The Council of Safety ordered Col. William Moultrie to develop new signals to be used for the lighthouse at Morris Island, at Ft. Sullivan and Ft. Johnson to warn of the approach of British naval vessels.
As part of the defenses of the city, a fleet of twenty ships were sunk in Maffit’s Channel off the Isle of Palms.
Abner Doubleday, who DID NOT invent baseball, died. However, Doubleday DID fire the first shot of the War in defense of the Union at Ft. Sumter, April 12, 1861.
The whole “invented baseball” thing is typical of lazy history. In 1908, fifteen years after his death, Doubleday was declared by the Mills Commission to have invented the game of baseball (a claim never made by Doubleday during his lifetime). While the modern rules of baseball were formulated in New York during the 1840s, it was the scattering of New Yorkers exposed to these rules throughout the country, that spread not only baseball, but also the “New York Rules”, thereby harmonizing the rules, and being a catalyst for its growth. Doubleday was a high-ranking officer, whose duties included seeing to provisions for the US Army fighting throughout the south and border states. For the morale of the men, he is said to have provisioned balls and bats for the men, hence his connection to spreading baseball across the country.
When I mention Doubleday’s connection to Ft. Sumter on tour, someone always says, “He invented baseball.” When I tell them, “No, he didn’t” you’d think I just insulted their mother. If they persist the argument I ask, “Do you also think George Washington never told a lie?”
1911. Hampton Memorial
Louisa Smythe wrote to Mayor Robert Goodwyn Rhett:
The Daughters raised $2000 for the monument, which was ultimately erected in Marion Square.
Hampton, of course, is Wade Hampton III. Born in Charleston, into one of the most prominent families in South Carolina, Hampton became one of the wealthiest men in the South. When South Carolina seceded, Hampton formed his own calvary unit and served across the South throughout the War. After the War, near the end of the Reconstruction, he was elected 77th Governor of South Carolina, serving 1876-1879, and later was elected as a U.S. Senator.

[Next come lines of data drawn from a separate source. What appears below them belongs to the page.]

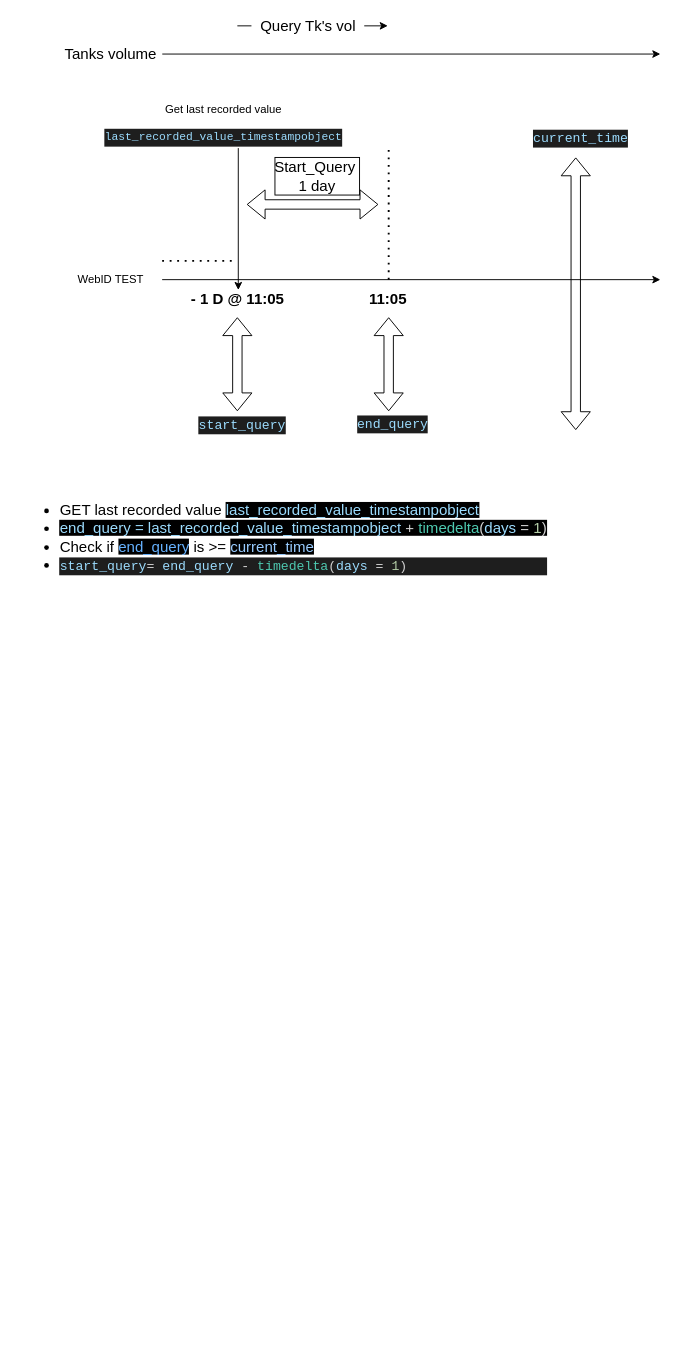
Above: page "Page-4" (3 of 5) of Untitled Diagram.drawio in Wkurylo/docker_kubernetes_diagrams (draw.io), before the change. Source tidied: cells renumbered, new cells numbered last; positions are measured from the earlier drawing's top-left corner, leaving out a move shared by most shapes. Both pictures are drawn from the tidied source at 94%, with x=0, y=0 at pixel (16, 16).
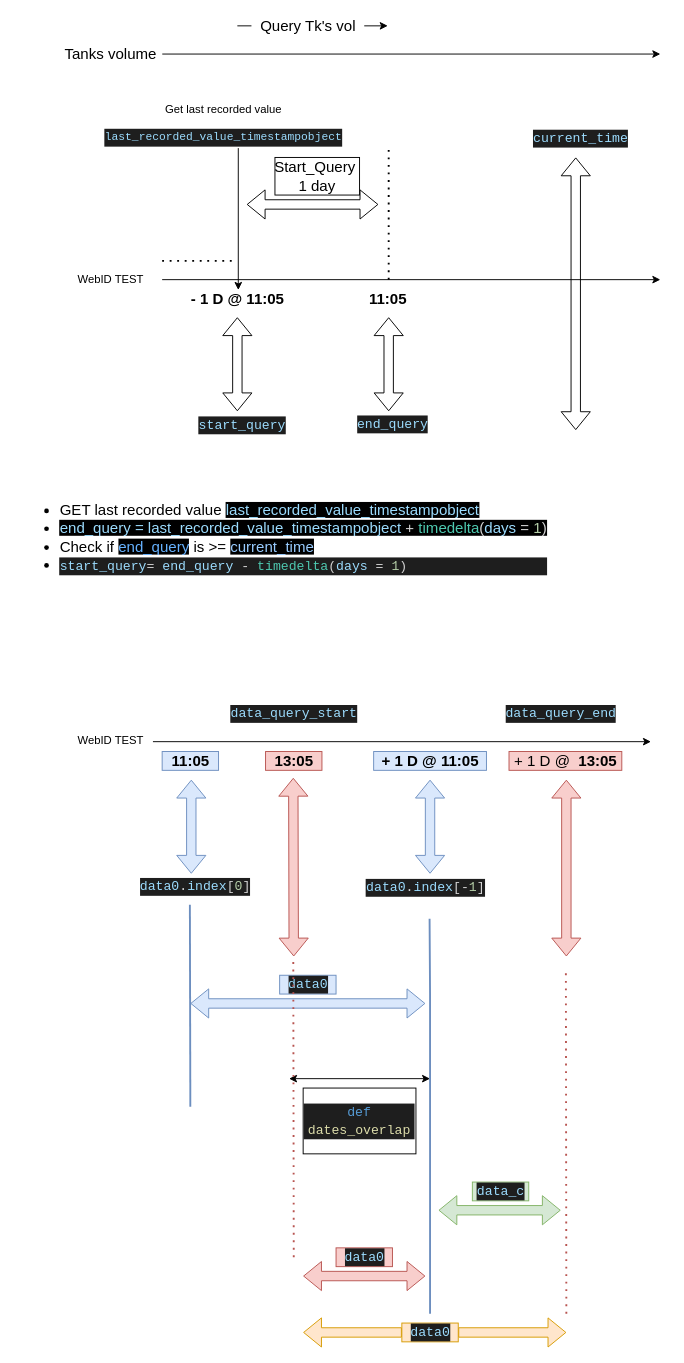
After the change.

What changed in the source:
```diff
@@
+    <mxCell id="24" style="endArrow=classic;html=1;rounded=0;" parent="1" edge="1">
+      <mxGeometry relative="1" as="geometry">
+        <mxPoint x="145" y="771.5" as="sourcePoint" />
+        <mxPoint x="675" y="771.5" as="targetPoint" />
+      </mxGeometry>
+    </mxCell>
+    <mxCell id="25" value="WebID TEST" style="text;html=1;align=center;verticalAlign=middle;strokeColor=none;fillColor=default;" parent="1" vertex="1">
+      <mxGeometry x="55" y="760" width="90" height="20" as="geometry" />
+    </mxCell>
+    <mxCell id="26" value="&lt;b&gt;&lt;font style=&quot;font-size: 16px&quot;&gt;+ 1 D @ 11:05&lt;/font&gt;&lt;/b&gt;" style="text;html=1;align=center;verticalAlign=middle;strokeColor=#6c8ebf;fillColor=#dae8fc;" parent="1" vertex="1">
+      <mxGeometry x="380" y="782" width="120" height="20" as="geometry" />
+    </mxCell>
+    <mxCell id="27" value="&#10;&#10;&lt;div style=&quot;color: rgb(212, 212, 212); background-color: rgb(30, 30, 30); font-family: &amp;quot;consolas&amp;quot;, &amp;quot;courier new&amp;quot;, monospace; font-weight: normal; font-size: 14px; line-height: 19px;&quot;&gt;&lt;div&gt;&lt;span style=&quot;color: #9cdcfe&quot;&gt;data0&lt;/span&gt;&lt;span style=&quot;color: #d4d4d4&quot;&gt;.&lt;/span&gt;&lt;span style=&quot;color: #9cdcfe&quot;&gt;index&lt;/span&gt;&lt;span style=&quot;color: #d4d4d4&quot;&gt;[-&lt;/span&gt;&lt;span style=&quot;color: #b5cea8&quot;&gt;1&lt;/span&gt;&lt;span style=&quot;color: #d4d4d4&quot;&gt;]&lt;/span&gt;&lt;/div&gt;&lt;/div&gt;&#10;&#10;" style="text;html=1;align=center;verticalAlign=middle;strokeColor=none;fillColor=default;" parent="1" vertex="1">
+      <mxGeometry x="365" y="887" width="140" height="80" as="geometry" />
+    </mxCell>
+    <mxCell id="28" value="&lt;div style=&quot;color: rgb(212 , 212 , 212) ; background-color: rgb(30 , 30 , 30) ; font-family: &amp;#34;consolas&amp;#34; , &amp;#34;courier new&amp;#34; , monospace ; font-weight: normal ; font-size: 14px ; line-height: 19px&quot;&gt;&lt;div&gt;&lt;span style=&quot;color: #9cdcfe&quot;&gt;data0&lt;/span&gt;&lt;/div&gt;&lt;/div&gt;" style="text;html=1;align=center;verticalAlign=middle;strokeColor=#6c8ebf;fillColor=#dae8fc;" parent="1" vertex="1">
+      <mxGeometry x="280" y="1020" width="60" height="20" as="geometry" />
+    </mxCell>
+    <mxCell id="29" style="shape=flexArrow;endArrow=classic;startArrow=classic;html=1;rounded=0;exitX=0.45;exitY=-0.25;exitDx=0;exitDy=0;exitPerimeter=0;fillColor=#dae8fc;strokeColor=#6c8ebf;" parent="1" edge="1">
+      <mxGeometry relative="1" as="geometry">
+        <mxPoint x="440" y="912" as="sourcePoint" />
+        <mxPoint x="440" y="812" as="targetPoint" />
+      </mxGeometry>
+    </mxCell>
+    <mxCell id="30" style="shape=flexArrow;endArrow=classic;startArrow=classic;html=1;rounded=0;fillColor=#f8cecc;strokeColor=#b85450;" parent="1" edge="1">
+      <mxGeometry relative="1" as="geometry">
+        <mxPoint x="585" y="1000" as="sourcePoint" />
+        <mxPoint x="585" y="812" as="targetPoint" />
+      </mxGeometry>
+    </mxCell>
+    <mxCell id="31" value="&lt;font style=&quot;font-size: 16px&quot;&gt;&lt;font style=&quot;font-size: 16px&quot;&gt;+ 1 D @&amp;nbsp; &lt;/font&gt;&lt;b&gt;13:05&lt;/b&gt;&lt;/font&gt;" style="text;html=1;align=center;verticalAlign=middle;strokeColor=#b85450;fillColor=#f8cecc;" parent="1" vertex="1">
+      <mxGeometry x="524" y="782" width="120" height="20" as="geometry" />
+    </mxCell>
+    <mxCell id="32" value="&#10;&#10;&lt;div style=&quot;color: rgb(212, 212, 212); background-color: rgb(30, 30, 30); font-family: &amp;quot;consolas&amp;quot;, &amp;quot;courier new&amp;quot;, monospace; font-weight: normal; font-size: 14px; line-height: 19px;&quot;&gt;&lt;div&gt;&lt;span style=&quot;color: #9cdcfe&quot;&gt;data0&lt;/span&gt;&lt;span style=&quot;color: #d4d4d4&quot;&gt;.&lt;/span&gt;&lt;span style=&quot;color: #9cdcfe&quot;&gt;index&lt;/span&gt;&lt;span style=&quot;color: #d4d4d4&quot;&gt;[&lt;/span&gt;&lt;span style=&quot;color: #b5cea8&quot;&gt;0&lt;/span&gt;&lt;span style=&quot;color: #d4d4d4&quot;&gt;]&lt;/span&gt;&lt;/div&gt;&lt;/div&gt;&#10;&#10;" style="text;html=1;align=center;verticalAlign=middle;strokeColor=none;fillColor=default;" parent="1" vertex="1">
+      <mxGeometry x="125" y="886" width="130" height="80" as="geometry" />
+    </mxCell>
+    <mxCell id="33" style="shape=flexArrow;endArrow=classic;startArrow=classic;html=1;rounded=0;exitX=0.45;exitY=-0.25;exitDx=0;exitDy=0;exitPerimeter=0;fillColor=#dae8fc;strokeColor=#6c8ebf;" parent="1" edge="1">
+      <mxGeometry relative="1" as="geometry">
+        <mxPoint x="186" y="912" as="sourcePoint" />
+        <mxPoint x="186" y="812" as="targetPoint" />
+      </mxGeometry>
+    </mxCell>
+    <mxCell id="34" value="&lt;b&gt;&lt;font style=&quot;font-size: 16px&quot;&gt;11:05&lt;/font&gt;&lt;/b&gt;" style="text;html=1;align=center;verticalAlign=middle;strokeColor=#6c8ebf;fillColor=#dae8fc;" parent="1" vertex="1">
+      <mxGeometry x="155" y="782" width="60" height="20" as="geometry" />
+    </mxCell>
+    <mxCell id="35" style="shape=flexArrow;endArrow=classic;startArrow=classic;html=1;rounded=0;fillColor=#dae8fc;strokeColor=#6c8ebf;" parent="1" edge="1">
+      <mxGeometry relative="1" as="geometry">
+        <mxPoint x="185" y="1050" as="sourcePoint" />
+        <mxPoint x="435" y="1050" as="targetPoint" />
+      </mxGeometry>
+    </mxCell>
+    <mxCell id="36" value="&lt;b&gt;&lt;font style=&quot;font-size: 16px&quot;&gt;13:05&lt;/font&gt;&lt;/b&gt;" style="text;html=1;align=center;verticalAlign=middle;strokeColor=#b85450;fillColor=#f8cecc;" parent="1" vertex="1">
+      <mxGeometry x="265" y="782" width="60" height="20" as="geometry" />
+    </mxCell>
+    <mxCell id="37" style="shape=flexArrow;endArrow=classic;startArrow=classic;html=1;rounded=0;fillColor=#f8cecc;strokeColor=#b85450;" parent="1" edge="1">
+      <mxGeometry relative="1" as="geometry">
+        <mxPoint x="295" y="1000" as="sourcePoint" />
+        <mxPoint x="294.5" y="810" as="targetPoint" />
+      </mxGeometry>
+    </mxCell>
+    <mxCell id="38" value="&lt;br&gt;&lt;br&gt;&lt;div style=&quot;color: rgb(212 , 212 , 212) ; background-color: rgb(30 , 30 , 30) ; font-family: &amp;#34;consolas&amp;#34; , &amp;#34;courier new&amp;#34; , monospace ; font-weight: normal ; font-size: 14px ; line-height: 19px&quot;&gt;&lt;div&gt;&lt;div style=&quot;color: rgb(212 , 212 , 212) ; background-color: rgb(30 , 30 , 30) ; font-family: &amp;#34;consolas&amp;#34; , &amp;#34;courier new&amp;#34; , monospace ; font-weight: normal ; font-size: 14px ; line-height: 19px&quot;&gt;&lt;div&gt;&lt;span style=&quot;color: #9cdcfe&quot;&gt;data_query_start&lt;/span&gt;&lt;/div&gt;&lt;/div&gt;&lt;/div&gt;&lt;/div&gt;&lt;br&gt;" style="text;html=1;align=center;verticalAlign=middle;strokeColor=none;fillColor=default;" parent="1" vertex="1">
+      <mxGeometry x="225" y="700" width="140" height="70" as="geometry" />
+    </mxCell>
+    <mxCell id="39" style="endArrow=classic;startArrow=classic;html=1;rounded=0;" parent="1" edge="1">
+      <mxGeometry relative="1" as="geometry">
+        <mxPoint x="290" y="1130" as="sourcePoint" />
+        <mxPoint x="440" y="1130" as="targetPoint" />
+      </mxGeometry>
+    </mxCell>
+    <mxCell id="40" value="&lt;div style=&quot;color: rgb(212 , 212 , 212) ; background-color: rgb(30 , 30 , 30) ; font-family: &amp;#34;consolas&amp;#34; , &amp;#34;courier new&amp;#34; , monospace ; font-weight: normal ; font-size: 14px ; line-height: 19px&quot;&gt;&lt;div&gt;&lt;span style=&quot;color: #569cd6&quot;&gt;def&lt;/span&gt;&lt;span style=&quot;color: #d4d4d4&quot;&gt; &lt;/span&gt;&lt;span style=&quot;color: #dcdcaa&quot;&gt;dates_overlap&lt;/span&gt;&lt;/div&gt;&lt;/div&gt;" style="rounded=0;whiteSpace=wrap;html=1;" parent="1" vertex="1">
+      <mxGeometry x="305" y="1140" width="120" height="70" as="geometry" />
+    </mxCell>
+    <mxCell id="41" style="endArrow=none;dashed=1;html=1;dashPattern=1 3;strokeWidth=2;rounded=0;fontSize=16;fillColor=#f8cecc;strokeColor=#b85450;" parent="1" edge="1">
+      <mxGeometry relative="1" as="geometry">
+        <mxPoint x="295" y="1320" as="sourcePoint" />
+        <mxPoint x="294.5" y="1002" as="targetPoint" />
+      </mxGeometry>
+    </mxCell>
+    <mxCell id="42" style="endArrow=none;html=1;strokeWidth=2;rounded=0;fontSize=16;fillColor=#dae8fc;strokeColor=#6c8ebf;" parent="1" edge="1">
+      <mxGeometry relative="1" as="geometry">
+        <mxPoint x="440" y="1380" as="sourcePoint" />
+        <mxPoint x="439.5" y="960" as="targetPoint" />
+        <Array as="points">
+          <mxPoint x="440" y="1040" />
+        </Array>
+      </mxGeometry>
+    </mxCell>
+    <mxCell id="43" value="&lt;div style=&quot;color: rgb(212 , 212 , 212) ; background-color: rgb(30 , 30 , 30) ; font-family: &amp;#34;consolas&amp;#34; , &amp;#34;courier new&amp;#34; , monospace ; font-weight: normal ; font-size: 14px ; line-height: 19px&quot;&gt;&lt;div&gt;&lt;span style=&quot;color: #9cdcfe&quot;&gt;data_c&lt;/span&gt;&lt;/div&gt;&lt;/div&gt;" style="text;html=1;align=center;verticalAlign=middle;strokeColor=#82b366;fillColor=#d5e8d4;" parent="1" vertex="1">
+      <mxGeometry x="485" y="1240" width="60" height="20" as="geometry" />
+    </mxCell>
+    <mxCell id="44" style="shape=flexArrow;endArrow=classic;startArrow=classic;html=1;rounded=0;fillColor=#d5e8d4;strokeColor=#82b366;" parent="1" edge="1">
+      <mxGeometry relative="1" as="geometry">
+        <mxPoint x="449" y="1270" as="sourcePoint" />
+        <mxPoint x="579" y="1270" as="targetPoint" />
+      </mxGeometry>
+    </mxCell>
+    <mxCell id="45" style="endArrow=none;dashed=1;html=1;dashPattern=1 3;strokeWidth=2;rounded=0;fontSize=16;fillColor=#f8cecc;strokeColor=#b85450;" parent="1" edge="1">
+      <mxGeometry relative="1" as="geometry">
+        <mxPoint x="585" y="1380" as="sourcePoint" />
+        <mxPoint x="584.5" y="1015" as="targetPoint" />
+      </mxGeometry>
+    </mxCell>
+    <mxCell id="46" style="endArrow=none;html=1;strokeWidth=2;rounded=0;fontSize=16;fillColor=#dae8fc;strokeColor=#6c8ebf;" parent="1" edge="1">
+      <mxGeometry relative="1" as="geometry">
+        <mxPoint x="185" y="1160" as="sourcePoint" />
+        <mxPoint x="184.5" y="945" as="targetPoint" />
+      </mxGeometry>
+    </mxCell>
+    <mxCell id="47" value="&lt;br&gt;&lt;br&gt;&lt;div style=&quot;color: rgb(212 , 212 , 212) ; background-color: rgb(30 , 30 , 30) ; font-family: &amp;#34;consolas&amp;#34; , &amp;#34;courier new&amp;#34; , monospace ; font-weight: normal ; font-size: 14px ; line-height: 19px&quot;&gt;&lt;div&gt;&lt;div style=&quot;color: rgb(212 , 212 , 212) ; background-color: rgb(30 , 30 , 30) ; font-family: &amp;#34;consolas&amp;#34; , &amp;#34;courier new&amp;#34; , monospace ; font-weight: normal ; font-size: 14px ; line-height: 19px&quot;&gt;&lt;div&gt;&lt;span style=&quot;color: #9cdcfe&quot;&gt;data_query_end&lt;/span&gt;&lt;/div&gt;&lt;/div&gt;&lt;/div&gt;&lt;/div&gt;&lt;br&gt;" style="text;html=1;align=center;verticalAlign=middle;points=[];strokeColor=none;fillColor=default;" parent="1" vertex="1">
+      <mxGeometry x="514" y="700" width="130" height="70" as="geometry" />
+    </mxCell>
+    <mxCell id="48" style="endArrow=none;dashed=1;html=1;dashPattern=1 3;strokeWidth=2;rounded=0;fontSize=16;fillColor=#f8cecc;strokeColor=#b85450;" parent="1" edge="1" target="47">
+      <mxGeometry relative="1" as="geometry">
+        <mxPoint x="584" y="770" as="sourcePoint" />
+      </mxGeometry>
+    </mxCell>
+    <mxCell id="49" style="shape=flexArrow;endArrow=classic;startArrow=classic;html=1;rounded=0;fillColor=#f8cecc;strokeColor=#b85450;" parent="1" edge="1">
+      <mxGeometry relative="1" as="geometry">
+        <mxPoint x="305" y="1340" as="sourcePoint" />
+        <mxPoint x="435" y="1340" as="targetPoint" />
+      </mxGeometry>
+    </mxCell>
+    <mxCell id="50" value="&lt;div style=&quot;color: rgb(212 , 212 , 212) ; background-color: rgb(30 , 30 , 30) ; font-family: &amp;#34;consolas&amp;#34; , &amp;#34;courier new&amp;#34; , monospace ; font-weight: normal ; font-size: 14px ; line-height: 19px&quot;&gt;&lt;div&gt;&lt;span style=&quot;color: #9cdcfe&quot;&gt;data0&lt;/span&gt;&lt;/div&gt;&lt;/div&gt;" style="text;html=1;align=center;verticalAlign=middle;strokeColor=#b85450;fillColor=#f8cecc;" parent="1" vertex="1">
+      <mxGeometry x="340" y="1310" width="60" height="20" as="geometry" />
+    </mxCell>
+    <mxCell id="51" style="shape=flexArrow;endArrow=classic;startArrow=none;html=1;rounded=0;fillColor=#ffe6cc;strokeColor=#d79b00;" parent="1" edge="1" source="52">
+      <mxGeometry relative="1" as="geometry">
+        <mxPoint x="585" y="1400" as="targetPoint" />
+      </mxGeometry>
+    </mxCell>
+    <mxCell id="52" value="&lt;div style=&quot;color: rgb(212 , 212 , 212) ; background-color: rgb(30 , 30 , 30) ; font-family: &amp;#34;consolas&amp;#34; , &amp;#34;courier new&amp;#34; , monospace ; font-weight: normal ; font-size: 14px ; line-height: 19px&quot;&gt;&lt;div&gt;&lt;span style=&quot;color: #9cdcfe&quot;&gt;data0&lt;/span&gt;&lt;/div&gt;&lt;/div&gt;" style="text;html=1;align=center;verticalAlign=middle;points=[];strokeColor=#d79b00;fillColor=#ffe6cc;" parent="1" vertex="1">
+      <mxGeometry x="410" y="1390" width="60" height="20" as="geometry" />
+    </mxCell>
+    <mxCell id="53" style="shape=flexArrow;endArrow=none;startArrow=classic;html=1;rounded=0;fillColor=#ffe6cc;strokeColor=#d79b00;" parent="1" edge="1" target="52">
+      <mxGeometry relative="1" as="geometry">
+        <mxPoint x="305" y="1400" as="sourcePoint" />
+      </mxGeometry>
+    </mxCell>
```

His election as governor was marked by extensive violence by the Red Shirts, a paramilitary group that served the Democratic Party to work to disrupt elections and suppress black voting in the state. They contributed to the Democrats regaining control of the state government.